*** Block opens ***
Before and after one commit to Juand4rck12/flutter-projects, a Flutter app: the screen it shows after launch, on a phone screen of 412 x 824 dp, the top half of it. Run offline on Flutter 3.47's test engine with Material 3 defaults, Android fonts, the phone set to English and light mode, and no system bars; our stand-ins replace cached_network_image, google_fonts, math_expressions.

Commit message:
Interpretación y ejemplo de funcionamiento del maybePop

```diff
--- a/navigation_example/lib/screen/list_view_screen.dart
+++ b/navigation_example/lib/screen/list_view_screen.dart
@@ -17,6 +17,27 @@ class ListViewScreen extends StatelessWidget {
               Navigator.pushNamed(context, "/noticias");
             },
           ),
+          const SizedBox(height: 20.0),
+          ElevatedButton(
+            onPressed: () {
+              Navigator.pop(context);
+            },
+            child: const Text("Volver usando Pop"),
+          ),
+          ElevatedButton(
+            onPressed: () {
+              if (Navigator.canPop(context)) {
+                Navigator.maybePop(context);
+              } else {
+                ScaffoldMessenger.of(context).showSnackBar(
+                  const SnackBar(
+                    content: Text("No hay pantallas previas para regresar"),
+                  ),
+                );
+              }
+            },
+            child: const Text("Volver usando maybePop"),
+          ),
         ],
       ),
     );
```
*** Block closes ***
> _Exercise brief_:
Exactly as they appear, restate all of the entries.

> _Solution for this exercise_:
Before and after one commit to Juand4rck12/flutter-projects, a Flutter app: the screen it shows after launch, on a phone screen of 412 x 824 dp, the top half of it. Run offline on Flutter 3.47's test engine with Material 3 defaults, Android fonts, the phone set to English and light mode, and no system bars; our stand-ins replace cached_network_image, google_fonts, math_expressions.

Commit message:
Interpretación y ejemplo de funcionamiento del maybePop

```diff
--- a/navigation_example/lib/screen/list_view_screen.dart
+++ b/navigation_example/lib/screen/list_view_screen.dart
@@ -17,6 +17,27 @@ class ListViewScreen extends StatelessWidget {
               Navigator.pushNamed(context, "/noticias");
             },
           ),
+          const SizedBox(height: 20.0),
+          ElevatedButton(
+            onPressed: () {
+              Navigator.pop(context);
+            },
+            child: const Text("Volver usando Pop"),
+          ),
+          ElevatedButton(
+            onPressed: () {
+              if (Navigator.canPop(context)) {
+                Navigator.maybePop(context);
+              } else {
+                ScaffoldMessenger.of(context).showSnackBar(
+                  const SnackBar(
+                    content: Text("No hay pantallas previas para regresar"),
+                  ),
+                );
+              }
+            },
+            child: const Text("Volver usando maybePop"),
+          ),
         ],
       ),
     );
```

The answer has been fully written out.